“As a study in the complexity of mental health issues it is very well done”


“When you think of Tony Slattery, it’s most likely in Whose Line Is It Anyway?, the Channel 4 improv show that everyone seemed to watch in the late 1980s and early 1990s. He was daring and quick-witted and handsome, and he somehow stood apart from the rest. For a while he was everywhere and then he wasn’t, until a couple of years ago when he began giving interviews again and the sad story emerged. Drugs, drink and mental illness had blighted Slattery’s life. He attempted to unravel this and to find a way to get well. It was a brave film to make.”
Anita Singh, Telegraph

“Shuffling and slurred, 60-year-old Slattery was unrecognisable from the debonaire performer of 30 years ago. Scarred by sexual abuse in childhood, burned out by mood swings and cocaine addiction, he was alive thanks only to the saintly dedication of his partner, Mark Hutchinson. Whatever the matter had once been, it was obvious from the outset that Slattery was racked with alcoholism. Watching his evasions as he struggled to disguise the extent of his drinking was agony. He and Mark were brave to make the film. May it help others who see it.”
Christopher Stevens, Daily Mail

“As a study in the complexity of mental health issues it is very well done, affirming only the certainty that – as Slattery’s friend from university days Stephen Fry pu it: “All the ways people deal with pain if it is undiagnosed are dangerous.” But it is most affecting as a portrait of the power of love. Mark Hutchinson is Slattery’s partner of 32 years. He is honest and clear-eyed about the difficulties, the toll it takes – and remains unshakeably devoted. He takes occasional respite holidays at his brother’s house and that’s it. You would say that they clearly love each other to death, were it not so clear that Hutchinson’s unwavering support is probably what has enabled Slattery to stay in the world for this long.”
Lucy Mangan, The Guardian

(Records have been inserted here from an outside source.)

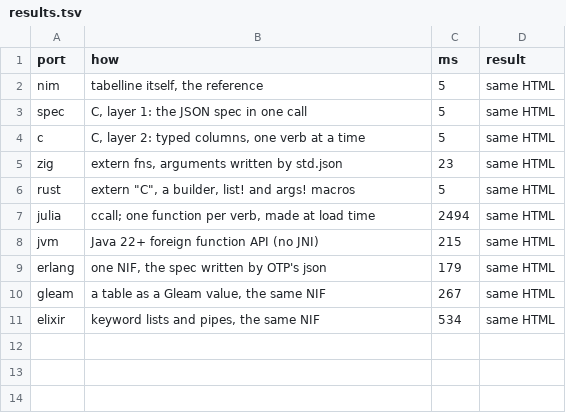
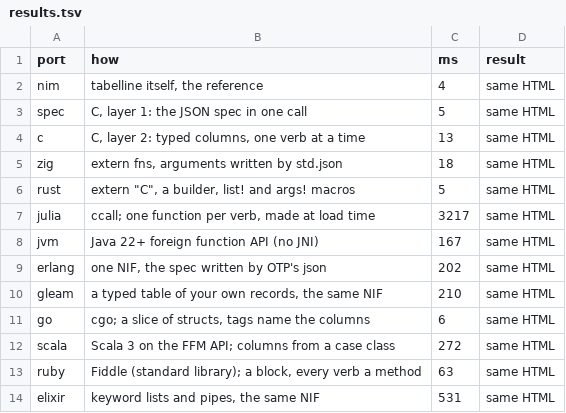
Before and after one commit to pietroppeter/tabelline-polyglot, a TSV file: results.tsv, drawn as a sheet.

```diff
--- a/results.tsv
+++ b/results.tsv
@@ -1,11 +1,14 @@
 port	how	ms	result
-nim	tabelline itself, the reference	5	same HTML
+nim	tabelline itself, the reference	4	same HTML
 spec	C, layer 1: the JSON spec in one call	5	same HTML
-c	C, layer 2: typed columns, one verb at a time	5	same HTML
-zig	extern fns, arguments written by std.json	23	same HTML
+c	C, layer 2: typed columns, one verb at a time	13	same HTML
+zig	extern fns, arguments written by std.json	18	same HTML
 rust	extern "C", a builder, list! and args! macros	5	same HTML
-julia	ccall; one function per verb, made at load time	2494	same HTML
-jvm	Java 22+ foreign function API (no JNI)	215	same HTML
-erlang	one NIF, the spec written by OTP's json	179	same HTML
-gleam	a table as a Gleam value, the same NIF	267	same HTML
-elixir	keyword lists and pipes, the same NIF	534	same HTML
+julia	ccall; one function per verb, made at load time	3217	same HTML
+jvm	Java 22+ foreign function API (no JNI)	167	same HTML
+erlang	one NIF, the spec written by OTP's json	202	same HTML
+gleam	a typed table of your own records, the same NIF	210	same HTML
+go	cgo; a slice of structs, tags name the columns	6	same HTML
+scala	Scala 3 on the FFM API; columns from a case class	272	same HTML
+ruby	Fiddle (standard library); a block, every verb a method	63	same HTML
+elixir	keyword lists and pipes, the same NIF	531	same HTML
```
Also changed, not shown: 26 other files.
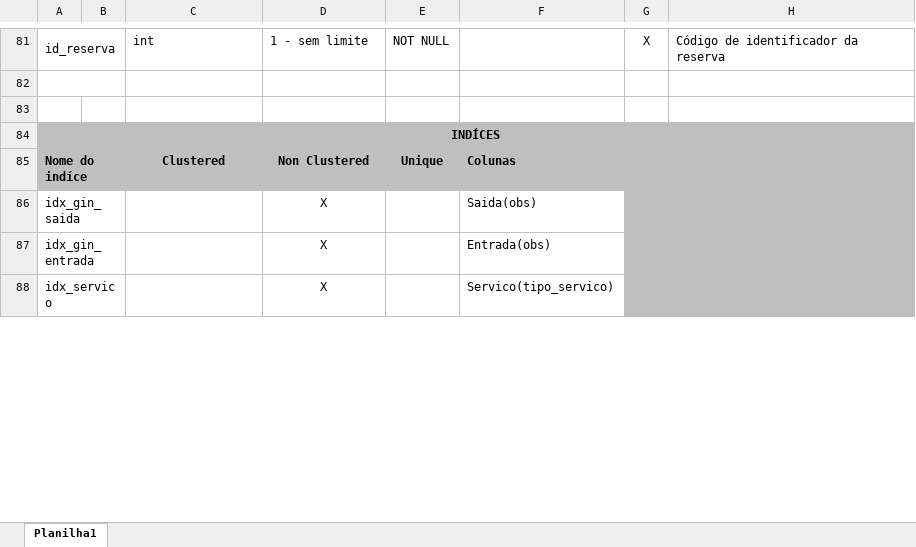
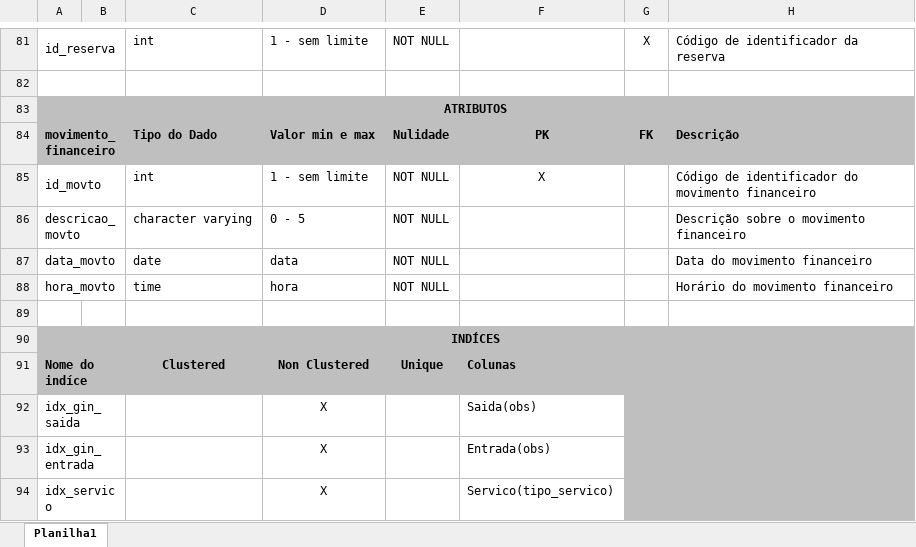
Before and after one commit to isiscostabb/CRM-DB, an Excel workbook: CRM-DB files/Dicionário de dados (CRM).xlsx, sheet Planilha1, drawn as a sheet; only a part is shown, gaps mark what is left out; values as stored, in another font and other column widths than the file's, no borders; the diff names each change by its address in the sheet, - before the commit and + after, or states it on an @@ line.

```diff
--- a/CRM-DB files/Dicionário de dados (CRM).xlsx (sheet Planilha1)
+++ b/CRM-DB files/Dicionário de dados (CRM).xlsx (sheet Planilha1)
+row 83: ATRIBUTOS
+row 84: movimento_financeiro |  | Tipo do Dado | Valor min e max | Nulidade | PK | FK | Descrição
+row 85: id_movto |  | int | 1 - sem limite | NOT NULL | X |  | Código de identificador do movimento financeiro
+row 86: descricao_movto |  | character varying | 0 - 5 | NOT NULL |  |  | Descrição sobre o movimento financeiro
+row 87: data_movto |  | date | data | NOT NULL |  |  | Data do movimento financeiro
+row 88: hora_movto |  | time | hora | NOT NULL |  |  | Horário do movimento financeiro
```
Also changed, not shown: 3 other files.
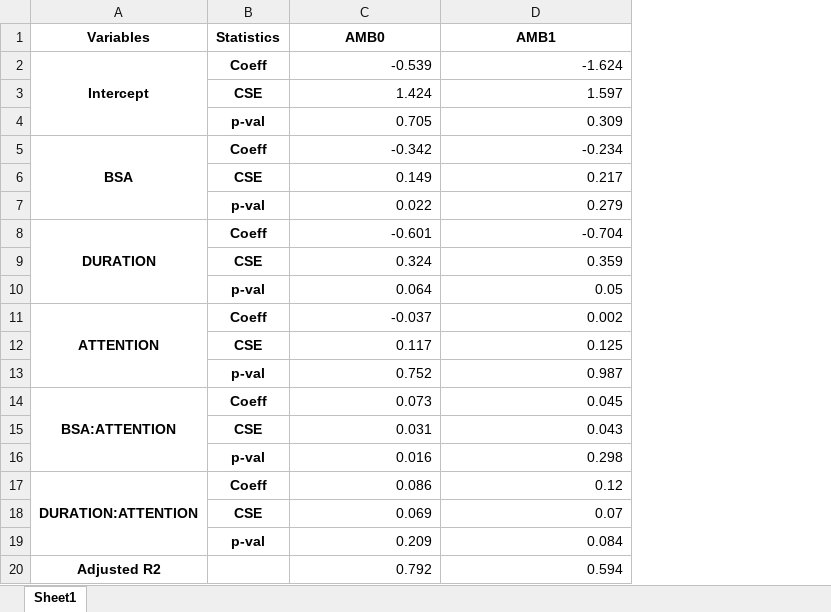
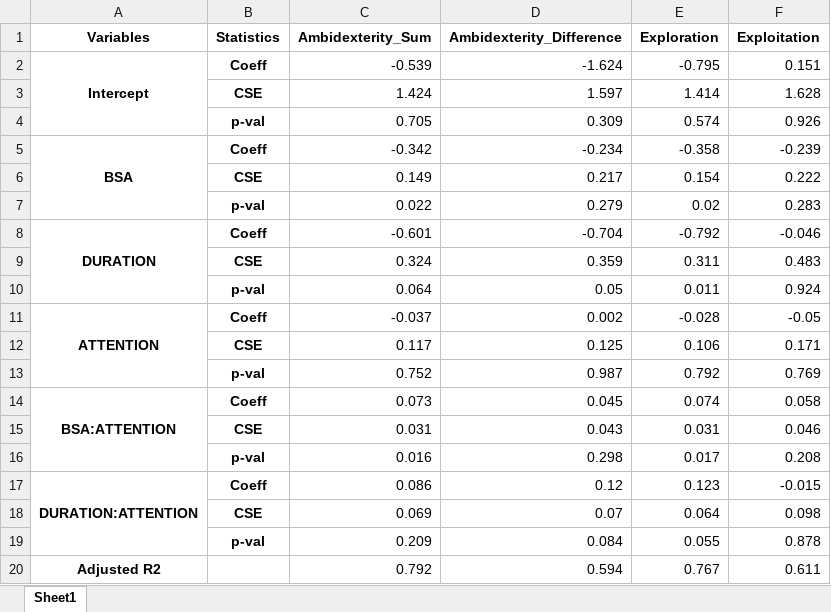
Before and after one commit to Ainhoa-Urtasun/DEA-2, an Excel workbook: Table_Analyses-1.xlsx, sheet Sheet1, drawn as a sheet; values as stored, in another font and other column widths than the file's, no borders; the diff names each change by its address in the sheet, - before the commit and + after, or states it on an @@ line.

```diff
--- a/Table_Analyses-1.xlsx (sheet Sheet1)
+++ b/Table_Analyses-1.xlsx (sheet Sheet1)
+column E (Exploration), rows 2-20: -0.795 | 1.414 | 0.574 | -0.358 | 0.154 | 0.02 | -0.792 | 0.311 | 0.011 | -0.028 | 0.106 | 0.792 | 0.074 | 0.031 | 0.017 | 0.123 | 0.064 | 0.055 | 0.767
+column F (Exploitation), rows 2-20: 0.151 | 1.628 | 0.926 | -0.239 | 0.222 | 0.283 | -0.046 | 0.483 | 0.924 | -0.05 | 0.171 | 0.769 | 0.058 | 0.046 | 0.208 | -0.015 | 0.098 | 0.878 | 0.611
-C1: AMB0
+C1: Ambidexterity_Sum
-D1: AMB1
+D1: Ambidexterity_Difference
```
Also changed, not shown: 2 other files.
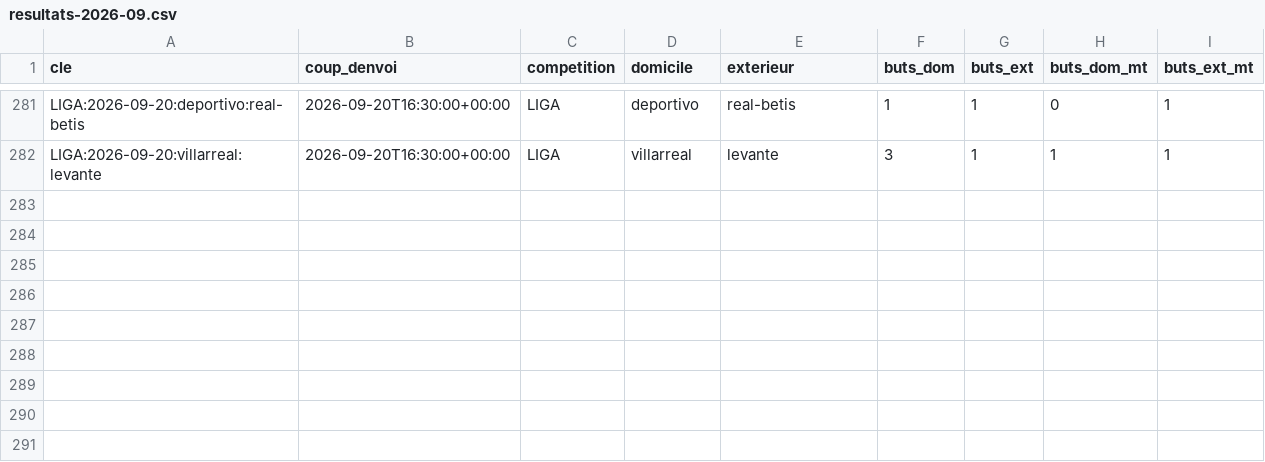
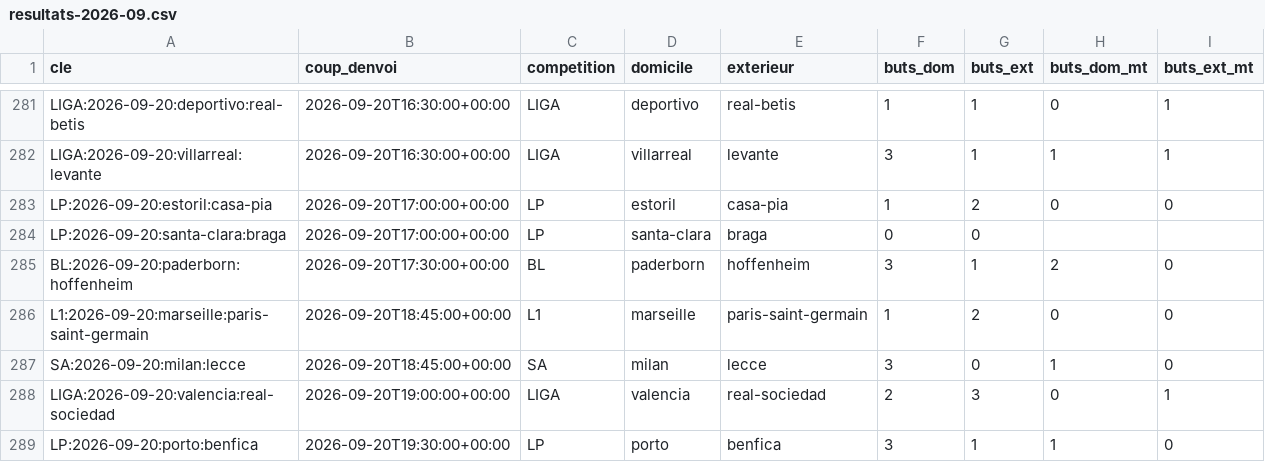
Before and after one commit to Stevy64/Zanalyze-Engine, a CSV file: data/archive/resultats-2026-09.csv, drawn as a sheet; only a part is shown, gaps mark what is left out.

```diff
--- a/data/archive/resultats-2026-09.csv
+++ b/data/archive/resultats-2026-09.csv
@@ -282 +282,8 @@ LIGA:2026-09-20:deportivo:real-betis,2026-09-20T16:30:00+00:00,LIGA,deportivo,re
 LIGA:2026-09-20:villarreal:levante,2026-09-20T16:30:00+00:00,LIGA,villarreal,levante,3,1,1,1
+LP:2026-09-20:estoril:casa-pia,2026-09-20T17:00:00+00:00,LP,estoril,casa-pia,1,2,0,0
+LP:2026-09-20:santa-clara:braga,2026-09-20T17:00:00+00:00,LP,santa-clara,braga,0,0,,
+BL:2026-09-20:paderborn:hoffenheim,2026-09-20T17:30:00+00:00,BL,paderborn,hoffenheim,3,1,2,0
+L1:2026-09-20:marseille:paris-saint-germain,2026-09-20T18:45:00+00:00,L1,marseille,paris-saint-germain,1,2,0,0
+SA:2026-09-20:milan:lecce,2026-09-20T18:45:00+00:00,SA,milan,lecce,3,0,1,0
+LIGA:2026-09-20:valencia:real-sociedad,2026-09-20T19:00:00+00:00,LIGA,valencia,real-sociedad,2,3,0,1
+LP:2026-09-20:porto:benfica,2026-09-20T19:30:00+00:00,LP,porto,benfica,3,1,1,0
```
Also changed, not shown: 2 other files.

“Claire Richards’s heart-rending but bleakly mesmerising documentary (part of the Horizon strand) benefited from the astonishing openness of Slattery, who appeared to be almost permanently drunk (although that might also have been medication), gurning and slurring, at one point falling flat on his face after clowning about with a scissor mop, still performing for laughs. I don’t think we ever saw him openly drinking. Perhaps he wasn’t keen on being a performing seal for the viewing public. Possibly he felt ashamed.”
Carol Midgley, The Times

Behind the scenes: What’s The Matter With Tony Slattery?

The Queen: Inside The Crown, ITV

“It was not afraid to dive into the archives and emerge with some shockers from the past. The Mail’s Robert Hardman uncovered the speech written for the Queen in 1983, in the event that Britain was driven to the brink of nuclear war with the Soviet Union. It was chilling, couched in the calm and comforting language of a Christmas Day broadcast, but signalling the end of the world: Britannia’s last salute.”
Christopher Stevens, Daily Mail